Assigned task
This exercise calls for every line of the data below with the string "site" in it.

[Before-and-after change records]
§ §
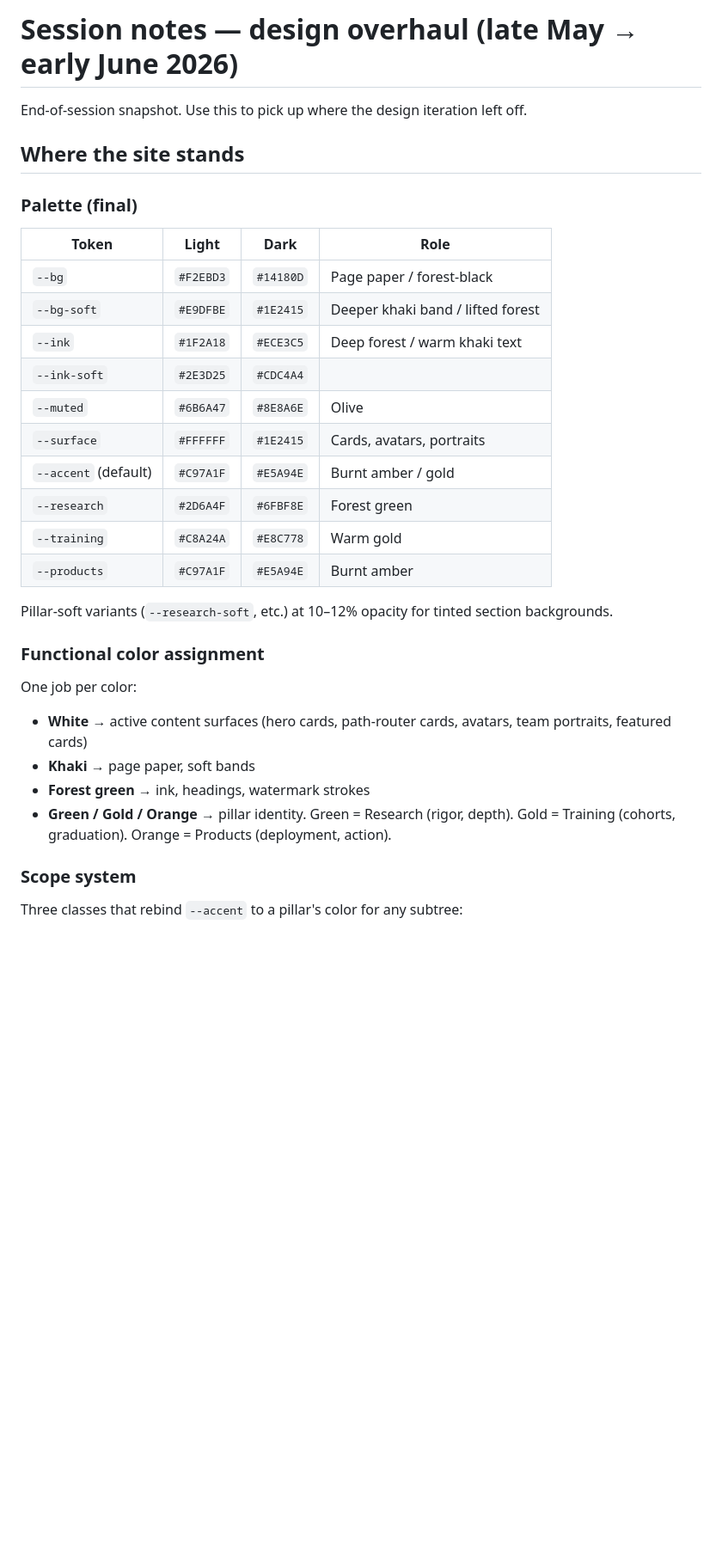
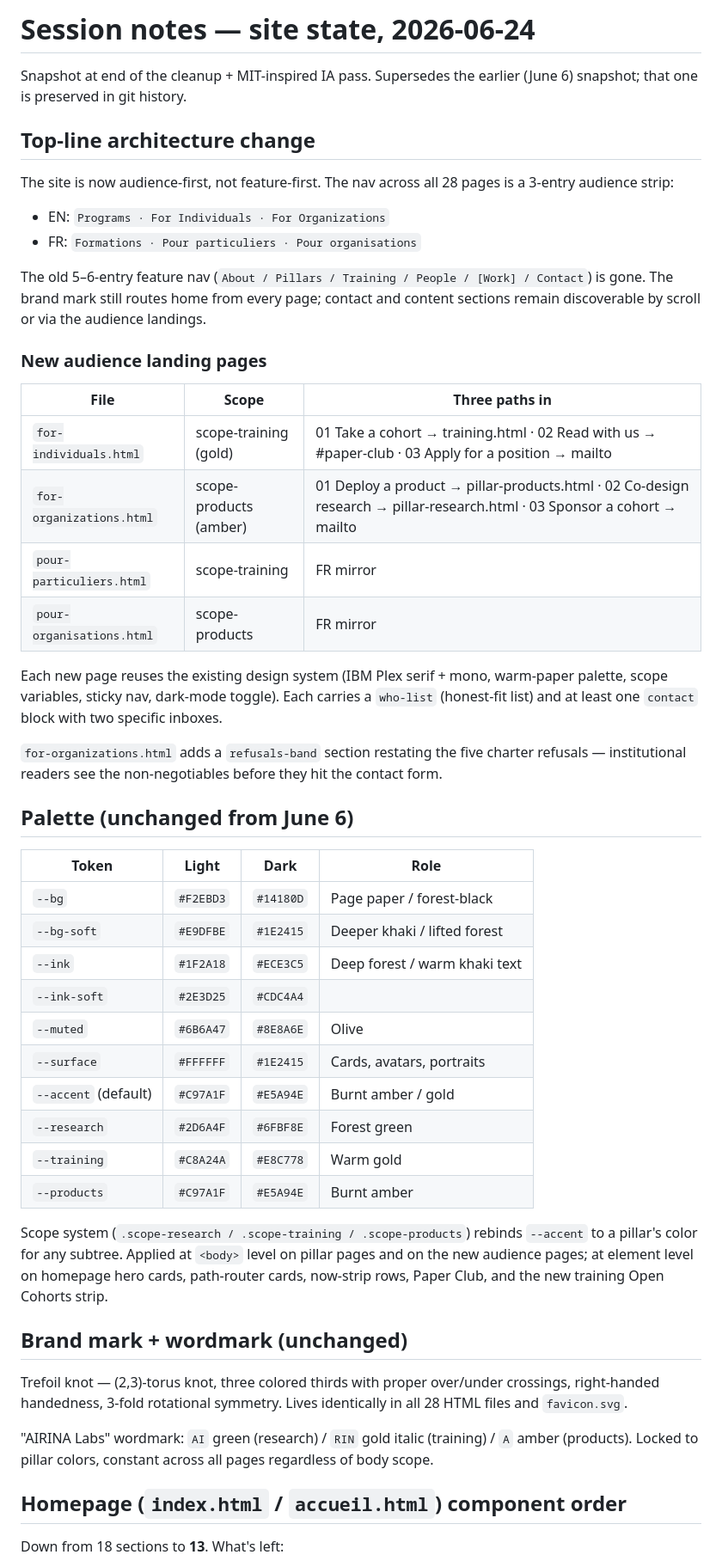
Before and after one commit to AIRINA-Labs/AIRINA-Labs, a Markdown page: SESSION-NOTES.md, the part around one of its changes. Shown at 86% size. Rendered like a GitHub page; blank space fills up the shorter version.

```diff
--- a/SESSION-NOTES.md
+++ b/SESSION-NOTES.md
@@ -1,15 +1,35 @@
-# Session notes — design overhaul (late May → early June 2026)
+# Session notes — site state, 2026-06-24
 
-End-of-session snapshot. Use this to pick up where the design iteration left off.
+Snapshot at end of the cleanup + MIT-inspired IA pass. Supersedes the earlier (June 6) snapshot; that one is preserved in git history.
 
-## Where the site stands
+## Top-line architecture change
 
-### Palette (final)
+The site is now audience-first, not feature-first. The nav across all 28 pages is a 3-entry audience strip:
+
+- EN: `Programs · For Individuals · For Organizations`
+- FR: `Formations · Pour particuliers · Pour organisations`
+
+The old 5–6-entry feature nav (`About / Pillars / Training / People / [Work] / Contact`) is gone. The brand mark still routes home from every page; contact and content sections remain discoverable by scroll or via the audience landings.
+
+### New audience landing pages
+
+| File | Scope | Three paths in |
+|---|---|---|
+| `for-individuals.html` | scope-training (gold) | 01 Take a cohort → training.html · 02 Read with us → #paper-club · 03 Apply for a position → mailto |
+| `for-organizations.html` | scope-products (amber) | 01 Deploy a product → pillar-products.html · 02 Co-design research → pillar-research.html · 03 Sponsor a cohort → mailto |
+| `pour-particuliers.html` | scope-training | FR mirror |
+| `pour-organisations.html` | scope-products | FR mirror |
+
+Each new page reuses the existing design system (IBM Plex serif + mono, warm-paper palette, scope variables, sticky nav, dark-mode toggle). Each carries a `who-list` (honest-fit list) and at least one `contact` block with two specific inboxes.
+
+`for-organizations.html` adds a `refusals-band` section restating the five charter refusals — institutional readers see the non-negotiables before they hit the contact form.
+
+## Palette (unchanged from June 6)
 
 | Token | Light | Dark | Role |
 |---|---|---|---|
 | `--bg` | `#F2EBD3` | `#14180D` | Page paper / forest-black |
-| `--bg-soft` | `#E9DFBE` | `#1E2415` | Deeper khaki band / lifted forest |
+| `--bg-soft` | `#E9DFBE` | `#1E2415` | Deeper khaki / lifted forest |
 | `--ink` | `#1F2A18` | `#ECE3C5` | Deep forest / warm khaki text |
 | `--ink-soft` | `#2E3D25` | `#CDC4A4` | |
 | `--muted` | `#6B6A47` | `#8E8A6E` | Olive |
@@ -19,18 +39,15 @@ End-of-session snapshot. Use this to pick up where the design iteration left off
 | `--training` | `#C8A24A` | `#E8C778` | Warm gold |
 | `--products` | `#C97A1F` | `#E5A94E` | Burnt amber |
 
-Pillar-soft variants (`--research-soft`, etc.) at 10–12% opacity for tinted section backgrounds.
+Scope system (`.scope-research / .scope-training / .scope-products`) rebinds `--accent` to a pillar's color for any subtree. Applied at `<body>` level on pillar pages and on the new audience pages; at element level on homepage hero cards, path-router cards, now-strip rows, Paper Club, and the new training Open Cohorts strip.
 
-### Functional color assignment
+## Brand mark + wordmark (unchanged)
 
-One job per color:
+Trefoil knot — (2,3)-torus knot, three colored thirds with proper over/under crossings, right-handed handedness, 3-fold rotational symmetry. Lives identically in all 28 HTML files and `favicon.svg`.
 
-- **White** → active content surfaces (hero cards, path-router cards, avatars, team portraits, featured cards)
-- **Khaki** → page paper, soft bands
-- **Forest green** → ink, headings, watermark strokes
-- **Green / Gold / Orange** → pillar identity. Green = Research (rigor, depth). Gold = Training (cohorts, graduation). Orange = Products (deployment, action).
+"AIRINA Labs" wordmark: `AI` green (research) / `RIN` gold italic (training) / `A` amber (products). Locked to pillar colors, constant across all pages regardless of body scope.
 
-### Scope system
+## Homepage (`index.html` / `accueil.html`) component order
 
-Three classes that rebind `--accent` to a pillar's color for any subtree:
+Down from 18 sections to **13**. What's left:
 
```
Also changed, not shown: other parts of SESSION-NOTES.md (+66 -116 lines).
§ §
Answer space
+# Session notes — site state, 2026-06-24
-## Where the site stands
+The site is now audience-first, not feature-first. The nav across all 28 pages is a 3-entry audience strip:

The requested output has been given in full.